- [Brief] All lines in the listing below that hold the string "example" are to be tallied, with only the total reported.

- [Supplied material]

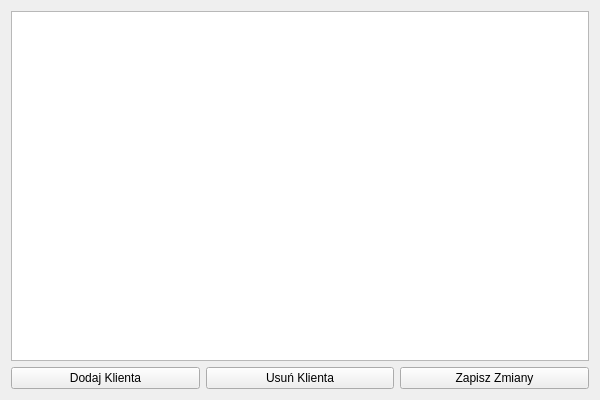
Before: the Qt Designer form clients.ui in dash205/Projekt_Fryzjer, drawn with Qt 5.
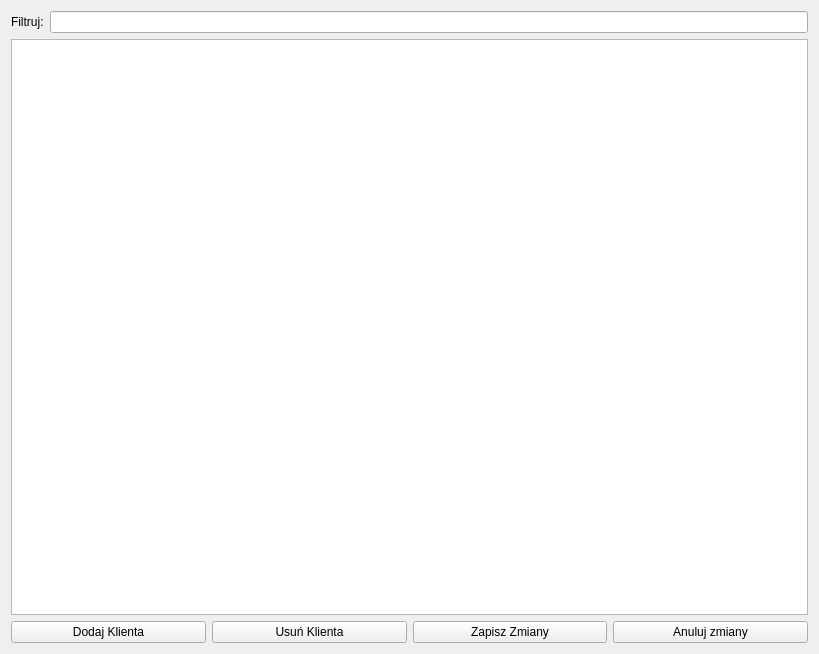
After: the same form once the commit is applied.

```diff
--- a/clients.ui
+++ b/clients.ui
@@ -6,14 +6,28 @@
    <rect>
     <x>0</x>
     <y>0</y>
-    <width>600</width>
-    <height>400</height>
+    <width>819</width>
+    <height>654</height>
    </rect>
   </property>
   <property name="windowTitle">
    <string>Klienci</string>
   </property>
   <layout class="QVBoxLayout" name="verticalLayout">
+   <item>
+    <layout class="QHBoxLayout" name="horizontalLayout_2">
+     <item>
+      <widget class="QLabel" name="label">
+       <property name="text">
+        <string>Filtruj:</string>
+       </property>
+      </widget>
+     </item>
+     <item>
+      <widget class="QLineEdit" name="lineEditSearch"/>
+     </item>
+    </layout>
+   </item>
    <item>
     <widget class="QTableView" name="tableView"/>
    </item>
@@ -31,7 +45,16 @@
      </item>
      <item>
       <widget class="QPushButton" name="btnSave">
-       <property name="text"><string>Zapisz Zmiany</string></property>
+       <property name="text">
+        <string>Zapisz Zmiany</string>
+       </property>
+      </widget>
+     </item>
+     <item>
+      <widget class="QPushButton" name="btnRevert">
+       <property name="text">
+        <string>Anuluj zmiany</string>
+       </property>
       </widget>
      </item>
     </layout>
```
Left out of the diff: 10 changed lines with no effect on the pictures.
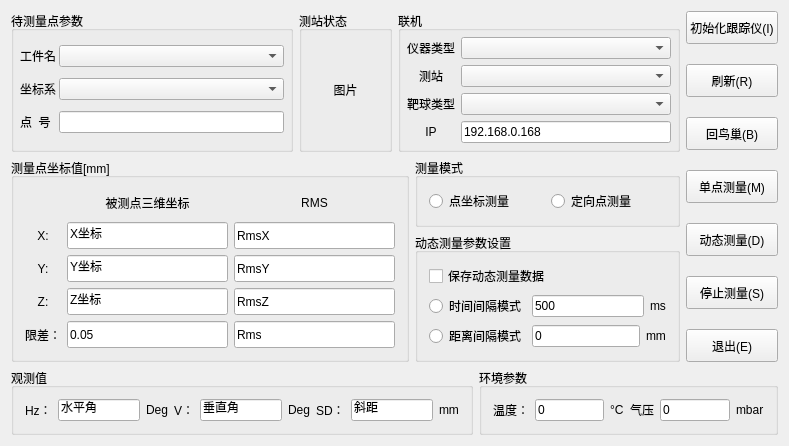
Before: the Qt Designer form APILTM/APILTM.ui in zxiat-jc/APILTM, drawn with Qt 5.
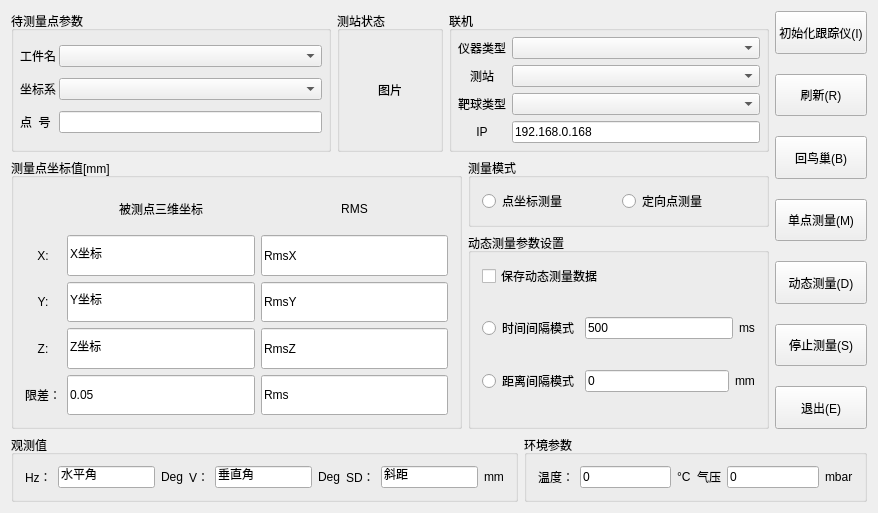
After: the same form once the commit is applied.

Diff of the .ui file:
```diff
--- a/APILTM/APILTM.ui
+++ b/APILTM/APILTM.ui
@@ -6,8 +6,8 @@
    <rect>
     <x>0</x>
     <y>0</y>
-    <width>789</width>
-    <height>443</height>
+    <width>878</width>
+    <height>513</height>
    </rect>
   </property>
   <property name="windowTitle">
```
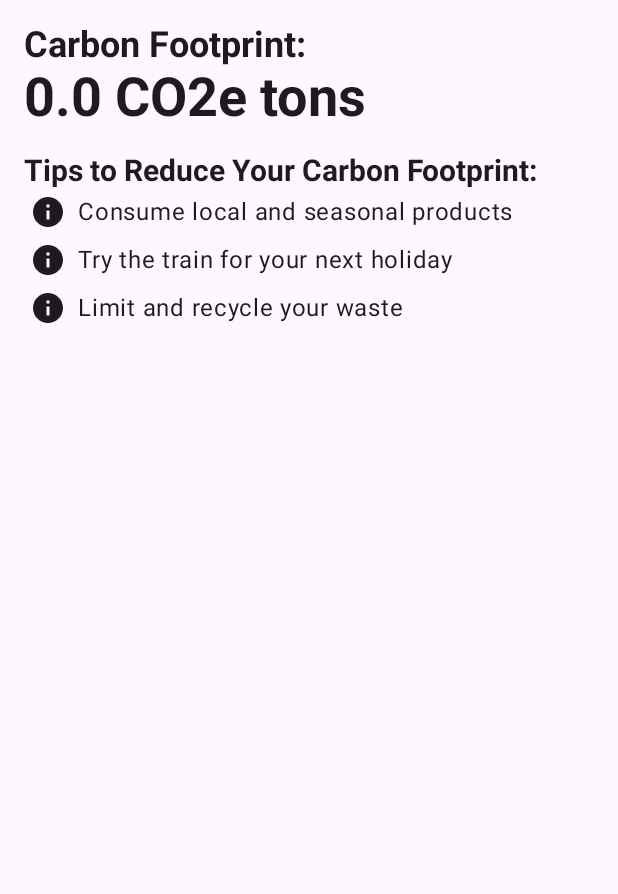
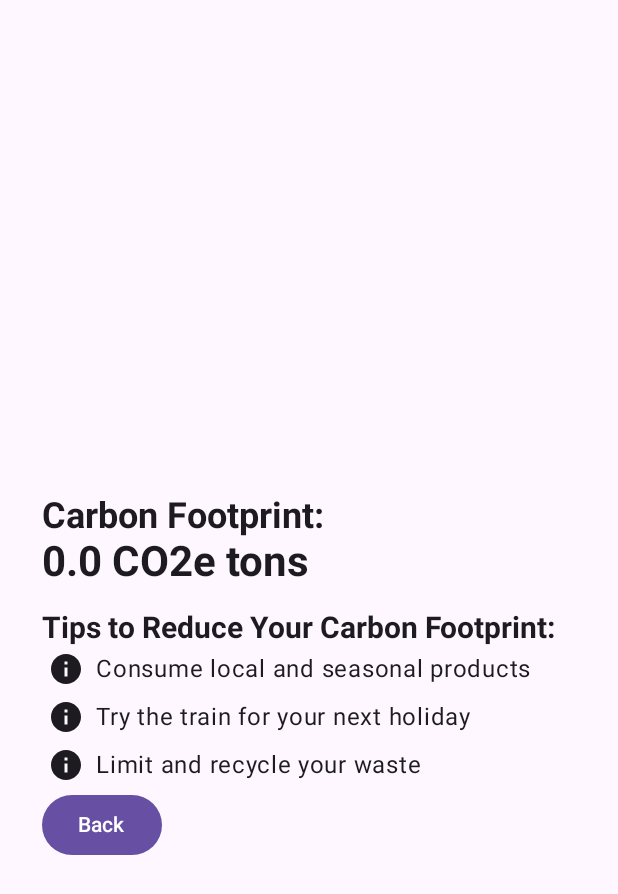
Before and after one commit to ongmz/CliWatchJC, an Android app built with Jetpack Compose: the composable CalculatorResultScreen called with empty values, on a phone screen of 412 x 824 dp. Shown: the top 894 px of the screen. Run offline under Robolectric (Android 15) with nearby library versions, the phone set to English and light mode, and no system bars.

Commit message:
Edited some files

```diff
--- a/app/src/main/java/com/example/cliwatchjc/Screen.kt
+++ b/app/src/main/java/com/example/cliwatchjc/Screen.kt
@@ -254,8 +254,8 @@ fun MyApp() {
                             }
                         )
                     ) { backStackEntry ->
-                        val result = backStackEntry.arguments?.getFloat("result") ?: 0.0f
-                        CalculatorResultScreen(result)
+                        val result = backStackEntry?.arguments?.getFloat("result") ?: 0.0f
+                        CalculatorResultScreen(navController, result)
                     }
                     composable(Routes.PERSONAL_GOAL) { PersonalGoalScreen() }
                     composable(Routes.SUMMARY) { SummaryScreen()}
--- a/app/src/main/java/com/example/cliwatchjc/modules/tracker/CalculatorResultScreen.kt
+++ b/app/src/main/java/com/example/cliwatchjc/modules/tracker/CalculatorResultScreen.kt
@@ -1,38 +1,58 @@
 package com.example.cliwatchjc.modules.tracker
 
 import android.annotation.SuppressLint
+import androidx.compose.foundation.layout.Box
 import androidx.compose.foundation.layout.Column
 import androidx.compose.foundation.layout.Row
 import androidx.compose.foundation.layout.Spacer
+import androidx.compose.foundation.layout.fillMaxSize
+import androidx.compose.foundation.layout.fillMaxWidth
 import androidx.compose.foundation.layout.height
 import androidx.compose.foundation.layout.padding
 import androidx.compose.foundation.layout.size
 import androidx.compose.foundation.layout.width
 import androidx.compose.foundation.lazy.LazyColumn
 import androidx.compose.foundation.lazy.items
+import androidx.compose.foundation.rememberScrollState
+import androidx.compose.foundation.verticalScroll
 import androidx.compose.material.icons.Icons
 import androidx.compose.material.icons.filled.Info
+import androidx.compose.material3.Button
 import androidx.compose.material3.Icon
 import androidx.compose.material3.Text
 import androidx.compose.runtime.Composable
+import androidx.compose.runtime.getValue
+import androidx.compose.runtime.mutableFloatStateOf
+import androidx.compose.runtime.remember
 import androidx.compose.ui.Alignment
 import androidx.compose.ui.Modifier
 import androidx.compose.ui.text.TextStyle
 import androidx.compose.ui.text.font.FontWeight
-import androidx.compose.ui.tooling.preview.Preview
 import androidx.compose.ui.unit.dp
 import androidx.compose.ui.unit.sp
-import androidx.hilt.navigation.compose.hiltViewModel
+import androidx.navigation.NavController
+import androidx.navigation.compose.currentBackStackEntryAsState
+import com.example.cliwatchjc.Routes
 
 @SuppressLint("StateFlowValueCalledInComposition")
 @Composable
-fun CalculatorResultScreen(result: Float) {
-    val calculatorViewModel: CalculatorViewModel = hiltViewModel()
+fun CalculatorResultScreen(navController: NavController, result: Float) {
+    val scrollState = rememberScrollState()
+
+    val backStackEntry by navController.currentBackStackEntryAsState()
+    val arguments = backStackEntry?.arguments
+
+    Box(
+        modifier = Modifier.fillMaxSize(),
+        contentAlignment = Alignment.Center
+    ) {
         Column(
-        modifier = Modifier.padding(16.dp)
+            modifier = Modifier
+                .fillMaxWidth()
+                .padding(start = 28.dp, end = 28.dp)
         ) {
+            Spacer(modifier = Modifier.height(80.dp))
             // Display Carbon Footprint with larger text
-        val carbonFootprint = calculatorViewModel.carbonFootprint.value
             Text(
                 text = "Carbon Footprint:",
                 style = TextStyle(
@@ -41,9 +61,9 @@ fun CalculatorResultScreen(result: Float) {
                 )
             )
             Text(
-            text = "$carbonFootprint CO2e tons",
+                text = "$result CO2e tons",
                 style = TextStyle(
-                fontSize = 36.sp,
+                    fontSize = 28.sp,
                     fontWeight = FontWeight.Bold
                 )
             )
@@ -64,6 +84,16 @@ fun CalculatorResultScreen(result: Float) {
             LazyColumn {
                 items(tipsList) { tip ->
                     Tip(tip)
+                }
+            }
+
+            Button(
+                onClick = {
+                    // Navigate back to the CalculatorScreen
+                    navController.navigate(Routes.CALCULATOR)
+                }
+            ) {
+                Text("Back")
             }
         }
     }
--- a/app/src/main/java/com/example/cliwatchjc/modules/tracker/CalculatorViewModel.kt
+++ b/app/src/main/java/com/example/cliwatchjc/modules/tracker/CalculatorViewModel.kt
@@ -2,7 +2,7 @@ package com.example.cliwatchjc.modules.tracker
 
 import androidx.lifecycle.ViewModel
 import androidx.lifecycle.viewModelScope
-import androidx.navigation.NavHostController
+import androidx.navigation.NavController
 import dagger.hilt.android.lifecycle.HiltViewModel
 import kotlinx.coroutines.flow.MutableStateFlow
 import kotlinx.coroutines.flow.StateFlow
@@ -31,9 +31,10 @@ class CalculatorViewModel @Inject constructor() : ViewModel() {
         data object CalculatorResult : CalculatorScreenNavigation()
     }
 
-    fun navigateToResultScreen(navController: NavHostController) {
+    fun navigateToResultScreen(result: Float) {
         viewModelScope.launch {
             _calculatorResultNavigation.value = CalculatorScreenNavigation.CalculatorResult
+            setCarbonFootprint(result) // Set the carbon footprint value
         }
     }
 
```
Also changed, not shown: app/src/main/java/com/example/cliwatchjc/modules/tracker/CalculatorScreen.kt (+12 -10 lines). Lines whose indentation alone changed are shown as unchanged.
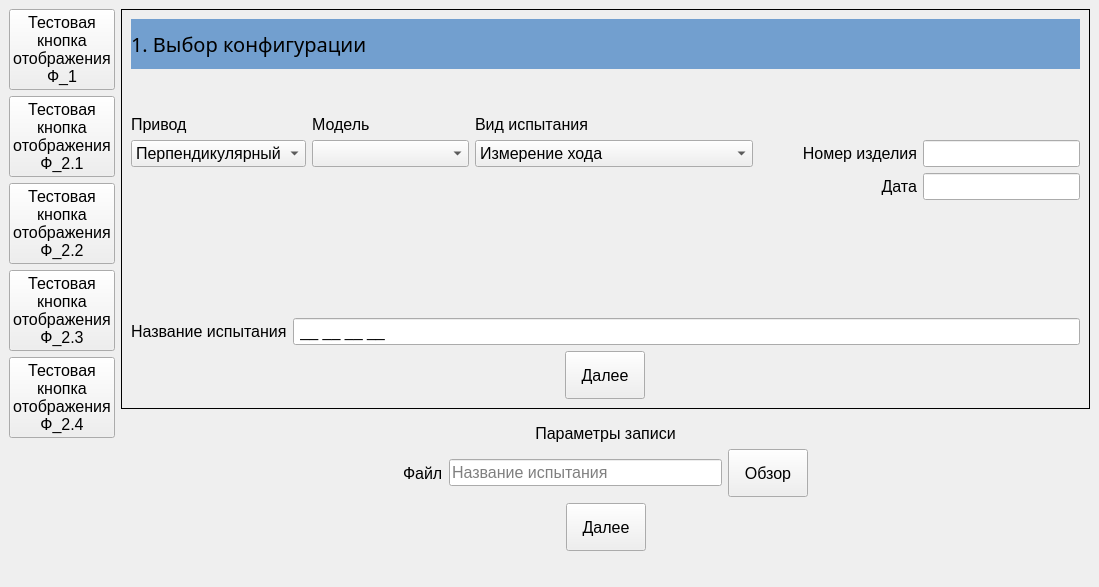
Old version of the form BallScrew.ui in the repository Ornstein89/BallScrewControl_QtVCP.
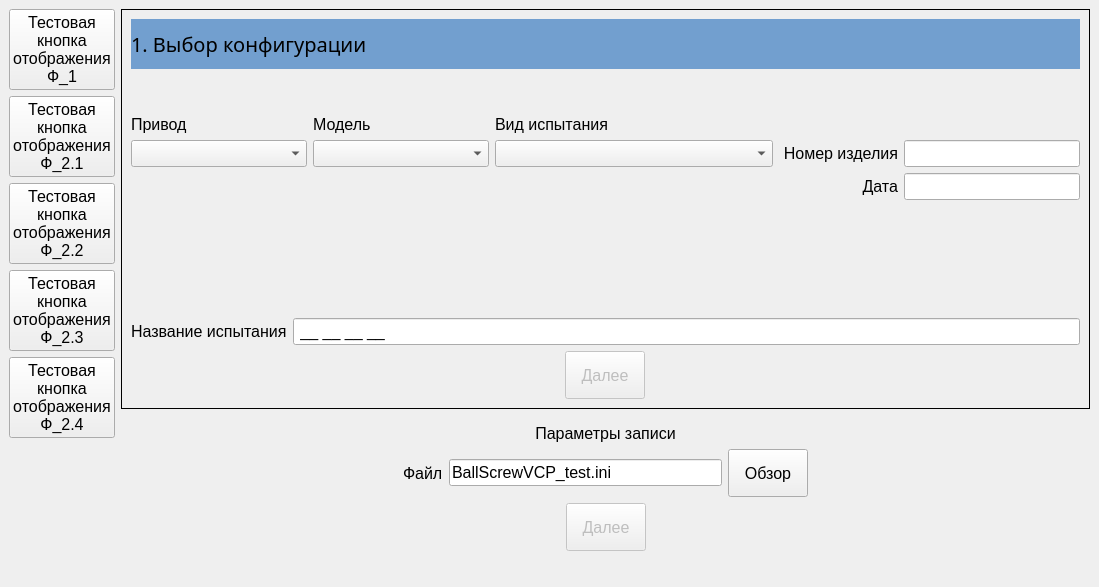
New version of the form.

Commit message: Form 2 95% ready. Need to switch INI and log file names, min-max settings load and exceptions check

```diff
--- a/BallScrew.ui
+++ b/BallScrew.ui
@@ -75,6 +75,9 @@
          </item>
          <item>
           <widget class="QLineEdit" name="edtFileSelect">
+           <property name="text">
+            <string>BallScrewVCP_test.ini</string>
+           </property>
            <property name="placeholderText">
             <string>Название испытания</string>
            </property>
@@ -118,7 +121,10 @@
           </spacer>
          </item>
          <item>
-          <widget class="QPushButton" name="btnNext">
+          <widget class="QPushButton" name="btnNext2">
+           <property name="enabled">
+            <bool>false</bool>
+           </property>
            <property name="text">
             <string>Далее</string>
            </property>
@@ -250,32 +256,14 @@
           </property>
          </widget>
         </item>
-        <item row="4" column="3">
-         <widget class="QComboBox" name="cmbType1">
-          <item>
-           <property name="text">
-            <string>Измерение хода</string>
-           </property>
-          </item>
-          <item>
-           <property name="text">
-            <string>Обкатка редуктора</string>
-           </property>
-          </item>
-          <item>
-           <property name="text">
-            <string>Измерение момента страгивания</string>
-           </property>
-          </item>
-          <item>
-           <property name="text">
-            <string>Обкатка ШВМ 1</string>
-           </property>
-          </item>
-         </widget>
-        </item>
         <item row="4" column="4">
          <widget class="QLabel" name="label_5">
+          <property name="sizePolicy">
+           <sizepolicy hsizetype="Minimum" vsizetype="Preferred">
+            <horstretch>0</horstretch>
+            <verstretch>0</verstretch>
+           </sizepolicy>
+          </property>
           <property name="text">
            <string> Номер изделия</string>
           </property>
@@ -287,7 +275,7 @@
         <item row="4" column="5">
          <widget class="QLineEdit" name="edtPart1">
           <property name="sizePolicy">
-           <sizepolicy hsizetype="Preferred" vsizetype="Fixed">
+           <sizepolicy hsizetype="Expanding" vsizetype="Fixed">
             <horstretch>0</horstretch>
             <verstretch>0</verstretch>
            </sizepolicy>
@@ -296,6 +284,12 @@
         </item>
         <item row="5" column="4">
          <widget class="QLabel" name="label_6">
+          <property name="sizePolicy">
+           <sizepolicy hsizetype="Minimum" vsizetype="Preferred">
+            <horstretch>0</horstretch>
+            <verstretch>0</verstretch>
+           </sizepolicy>
+          </property>
           <property name="text">
            <string>Дата</string>
           </property>
@@ -307,16 +301,13 @@
         <item row="5" column="5">
          <widget class="QLineEdit" name="edtDate1">
           <property name="sizePolicy">
-           <sizepolicy hsizetype="Preferred" vsizetype="Fixed">
+           <sizepolicy hsizetype="Expanding" vsizetype="Fixed">
             <horstretch>0</horstretch>
             <verstretch>0</verstretch>
            </sizepolicy>
           </property>
          </widget>
         </item>
-        <item row="4" column="2">
-         <widget class="QComboBox" name="cmbModel1"/>
-        </item>
         <item row="2" column="1">
          <widget class="QLabel" name="label">
           <property name="text">
@@ -355,22 +346,11 @@
           </item>
          </layout>
         </item>
-        <item row="4" column="1">
-         <widget class="QComboBox" name="cmbDrive1">
-          <item>
-           <property name="text">
-            <string>Перпендикулярный</string>
-           </property>
-          </item>
-          <item>
-           <property name="text">
-            <string>Соосный</string>
-           </property>
-          </item>
-         </widget>
-        </item>
         <item row="8" column="1" colspan="5" alignment="Qt::AlignHCenter">
          <widget class="QPushButton" name="btnNext1">
+          <property name="enabled">
+           <bool>false</bool>
+          </property>
           <property name="text">
            <string>Далее</string>
           </property>
@@ -392,6 +372,72 @@
           </property>
          </spacer>
         </item>
+        <item row="4" column="2">
+         <widget class="QComboBox" name="cmbModel">
+          <property name="sizePolicy">
+           <sizepolicy hsizetype="Expanding" vsizetype="Fixed">
+            <horstretch>0</horstretch>
+            <verstretch>0</verstretch>
+           </sizepolicy>
+          </property>
+         </widget>
+        </item>
+        <item row="4" column="1">
+         <widget class="QComboBox" name="cmbDrive">
+          <property name="sizePolicy">
+           <sizepolicy hsizetype="Expanding" vsizetype="Fixed">
+            <horstretch>0</horstretch>
+            <verstretch>0</verstretch>
+           </sizepolicy>
+          </property>
+          <property name="currentIndex">
+           <number>-1</number>
+          </property>
+          <item>
+           <property name="text">
+            <string>Перпендикулярный</string>
+           </property>
+          </item>
+          <item>
+           <property name="text">
+            <string>Соосный</string>
+           </property>
+          </item>
+         </widget>
+        </item>
+        <item row="4" column="3">
+         <widget class="QComboBox" name="cmbType">
+          <property name="sizePolicy">
+           <sizepolicy hsizetype="Expanding" vsizetype="Fixed">
+            <horstretch>0</horstretch>
+            <verstretch>0</verstretch>
+           </sizepolicy>
+          </property>
+          <property name="currentIndex">
+           <number>-1</number>
+          </property>
+          <item>
+           <property name="text">
+            <string>Измерение хода</string>
+           </property>
+          </item>
+          <item>
+           <property name="text">
+            <string>Обкатка редуктора</string>
+           </property>
+          </item>
+          <item>
+           <property name="text">
+            <string>Измерение момента страгивания</string>
+           </property>
+          </item>
+          <item>
+           <property name="text">
+            <string>Обкатка ШВМ 1</string>
+           </property>
+          </item>
+         </widget>
+        </item>
        </layout>
       </widget>
       <widget class="QWidget" name="page21">
```
Left out of the diff: 158 changed lines with no effect on the pictures. The commit also changes 3 other files.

- [Exercise solution] 10